Mentions: We received a 22 year girl, a known schizophrenic, with alleged history of acid ingestion followed by multiple episodes of vomiting and abdominal pain. She presented in altered sensorium (Glasgow Coma Sacle (GCS)-E2V2M3) with rapid shallow breathing. In view of her low GCS (<8), trachea was intubated with a size 7.0 mm cuffed endotracheal tube in the emergency department and she was subsequently shifted to the critical care unit for further management. She was initially put on synchronized intermittent mandatory ventilation mode with tidal volume 450 ml, respiratory rate 12/min and a pressure support of 14 cm H2O. Gradually her respiratory effort improved, and she could be weaned to continuous positive airway pressure mode with a pressure support of 10 cm H2O. Eventually, she was weaned off to T-piece within 24 h of admission to ICU and was extubated on day 2 of admission. Post-extubation arterial blood gas analysis on FiO2 0.21 was pH-7.443, PaCO2-36.0 mm Hg, and PaO2-243 mm Hg. After around 6 h of extubation patient started developing respiratory distress with inspiratory stridor and a respiratory rate of 40-42 breaths/min. Hence reintubation was performed with difficulty using a snugly fitting 6.0 mm endotracheal tube. A USG neck was planned to diagnose the cause and site of airway obstruction, and it revealed supraglottic tracheal narrowing and edema. As she could be intubated with a maximum tube size of 6.0 mm only, which offered resistance to breathing, a percutaneous tracheostomy was planned below the level of tracheal narrowing so as to bypass the pathology as confirmed by USG. She was tracheostomized with 7.5 mm cuffed tracheostomy tube.

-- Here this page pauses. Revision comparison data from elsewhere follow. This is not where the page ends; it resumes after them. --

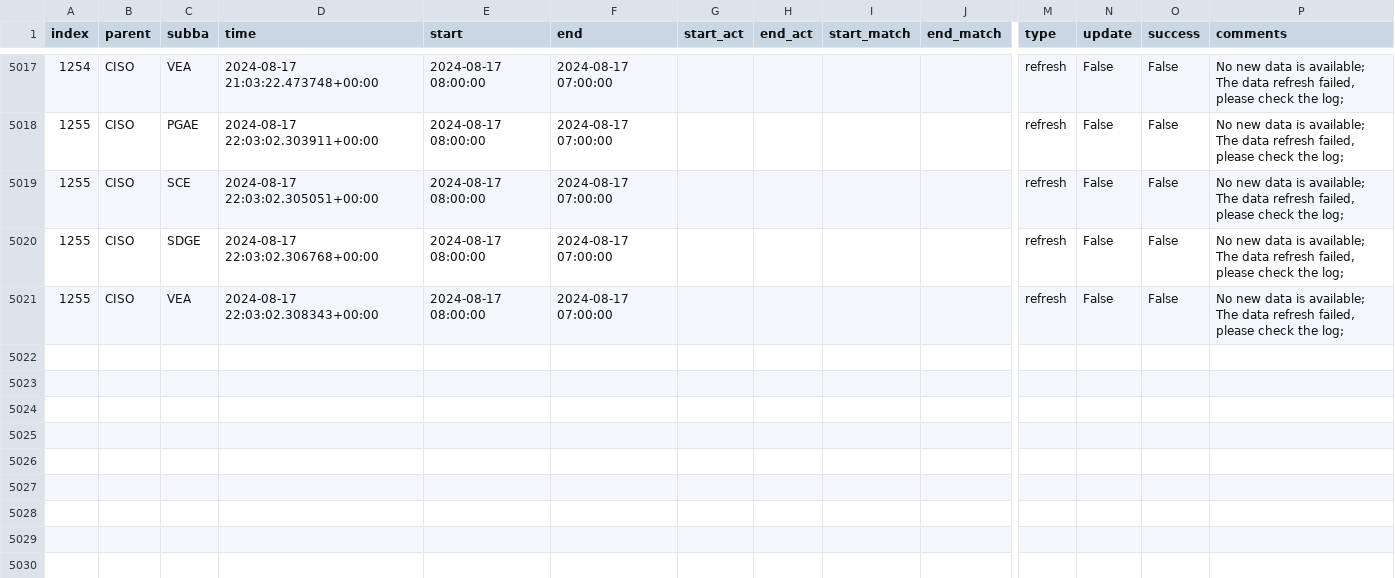
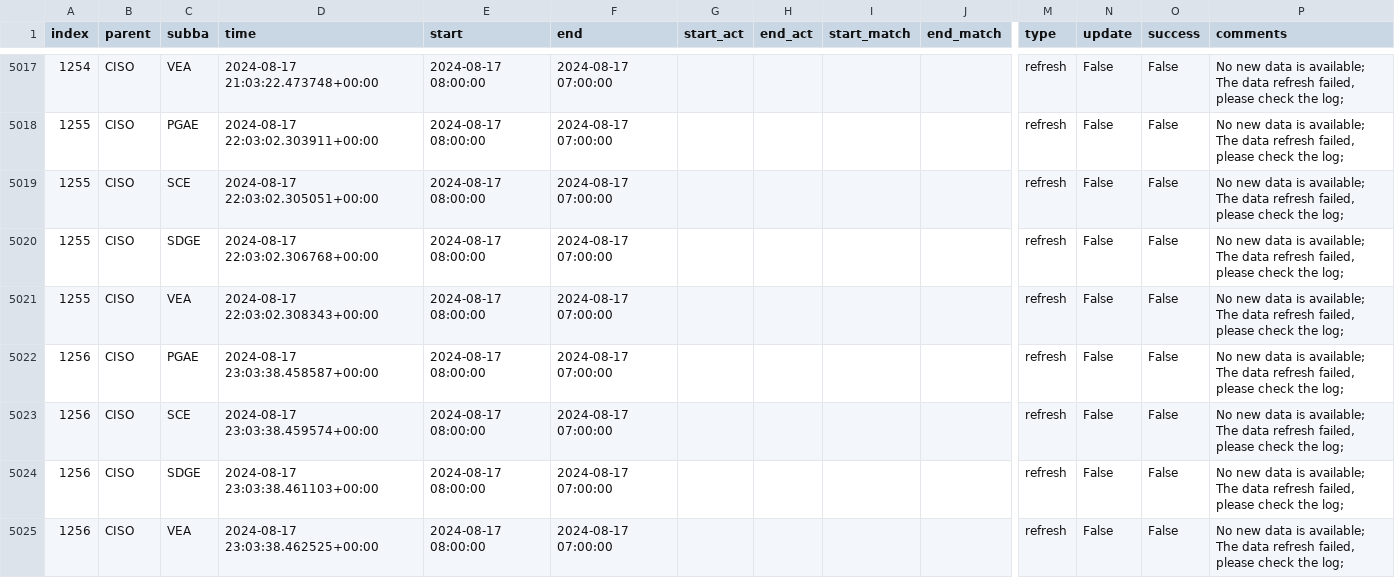
Before and after one commit to alexlabuda/data-pipeline-automation-with-github-actions-4503382, a CSV file: metadata/ciso_log_py.csv, drawn as a sheet; only a part is shown, gaps mark what is left out; rows hold the shown columns only; the diff names each change by its address in the sheet, - before the commit and + after, or states it on an @@ line.

Commit message:
Auto update of the data

```diff
--- a/metadata/ciso_log_py.csv
+++ b/metadata/ciso_log_py.csv
+row 5022: 1256 | CISO | PGAE | 2024-08-17 23:03:38.458587+00:00 | 2024-08-17 08:00:00 | 2024-08-17 07:00:00 |  |  |  |  | refresh | False | False | No new data is available; The data refresh failed, please check the log;
+row 5023: 1256 | CISO | SCE | 2024-08-17 23:03:38.459574+00:00 | 2024-08-17 08:00:00 | 2024-08-17 07:00:00 |  |  |  |  | refresh | False | False | No new data is available; The data refresh failed, please check the log;
+row 5024: 1256 | CISO | SDGE | 2024-08-17 23:03:38.461103+00:00 | 2024-08-17 08:00:00 | 2024-08-17 07:00:00 |  |  |  |  | refresh | False | False | No new data is available; The data refresh failed, please check the log;
+row 5025: 1256 | CISO | VEA | 2024-08-17 23:03:38.462525+00:00 | 2024-08-17 08:00:00 | 2024-08-17 07:00:00 |  |  |  |  | refresh | False | False | No new data is available; The data refresh failed, please check the log;
```
Also changed, not shown: 2 other files.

Fiber-optic bronchoscopy was carried out to observe the mucosal changes. Tracheal mucosa showed intense inflammation. These inflammatory changes prompted us towards initiation of steroid therapy. We explored the option of nebulized steroids but owing to tracheostomy site being below the inflammation site, nebulized steroids would bypass the pathology and proven futile. We therefore planned topical instillation of dexamethasone right at the site of inflammation through a fiber-optic bronchoscope. We used a dilute solution of dexamethasone. A total of 8 mg dexamethasone was diluted to a volume of 5 ml. The tip of the bronchoscope was positioned in the trachea so as to focus the lesion. The steroid solution was loaded in a syringe, which was attached to the oxygen insufflation port of the bronchoscope. The solution was then pushed down through the bronchoscope along with simultaneous fine rotation of the fiber-optic tip so that the steroid solution topically covered the lesion. The bronchoscope was then withdrawn. This method of steroid instillation was performed once in 8 h. With progressive instillation of dexamethasone for 5 days, we noticed progressive resolution of edema and near normalization of tracheal mucosal epithelium [Figures 1-4]. Eventually, patient was decannulated on the 7th day of admission.


Bronchoscopic topical steroid instillation in prevention of tracheal stenosis.

Agarwal A, Singh DK - J Anaesthesiol Clin Pharmacol (2014)

Initial bronchoscopic view with marked edema and airway narrowing
© Copyright Policy - open-access
Related In: Results  -  Collection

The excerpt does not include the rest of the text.